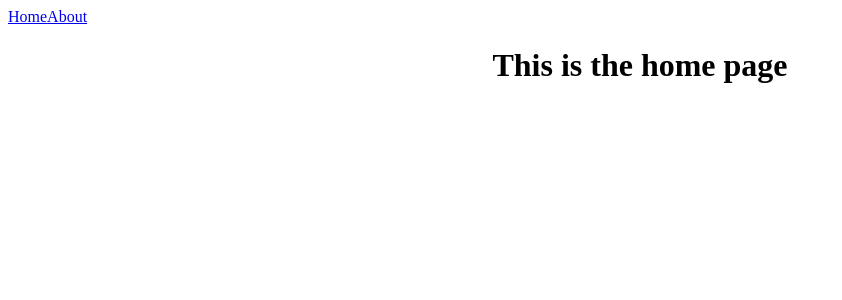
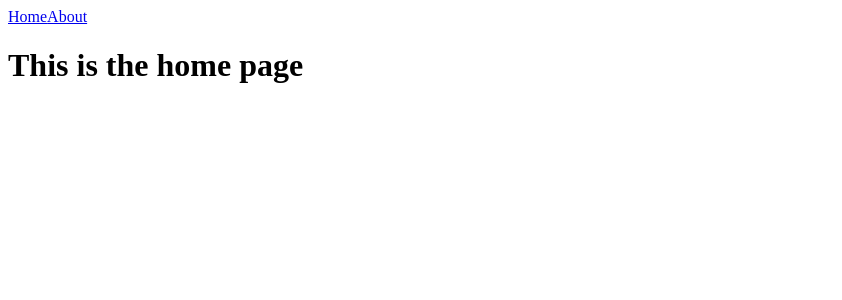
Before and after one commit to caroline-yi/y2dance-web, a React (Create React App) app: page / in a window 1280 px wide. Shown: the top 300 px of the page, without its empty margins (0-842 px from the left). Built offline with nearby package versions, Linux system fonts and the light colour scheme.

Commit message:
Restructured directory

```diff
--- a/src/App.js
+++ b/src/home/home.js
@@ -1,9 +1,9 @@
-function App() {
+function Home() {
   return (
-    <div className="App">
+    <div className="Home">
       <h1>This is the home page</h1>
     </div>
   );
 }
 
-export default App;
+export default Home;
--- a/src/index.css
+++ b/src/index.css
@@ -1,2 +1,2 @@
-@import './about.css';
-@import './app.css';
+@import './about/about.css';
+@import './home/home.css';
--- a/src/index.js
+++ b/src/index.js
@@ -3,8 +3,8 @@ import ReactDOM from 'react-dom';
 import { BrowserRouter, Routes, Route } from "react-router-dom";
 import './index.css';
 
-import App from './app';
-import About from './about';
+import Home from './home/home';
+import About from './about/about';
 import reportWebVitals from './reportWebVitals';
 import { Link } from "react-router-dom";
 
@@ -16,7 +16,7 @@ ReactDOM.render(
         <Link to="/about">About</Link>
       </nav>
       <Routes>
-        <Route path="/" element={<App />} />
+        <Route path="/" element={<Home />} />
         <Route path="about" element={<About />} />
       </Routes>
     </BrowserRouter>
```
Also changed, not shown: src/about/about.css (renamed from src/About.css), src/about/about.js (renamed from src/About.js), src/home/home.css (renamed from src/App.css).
☆ ☆ ☆ ☆
**YOUR GOAL**
Wherever the string "element" appears in a line of the records above, copy that line.

**RESULT**
-        <Route path="/" element={<App />} />
+        <Route path="/" element={<Home />} />
         <Route path="about" element={<About />} />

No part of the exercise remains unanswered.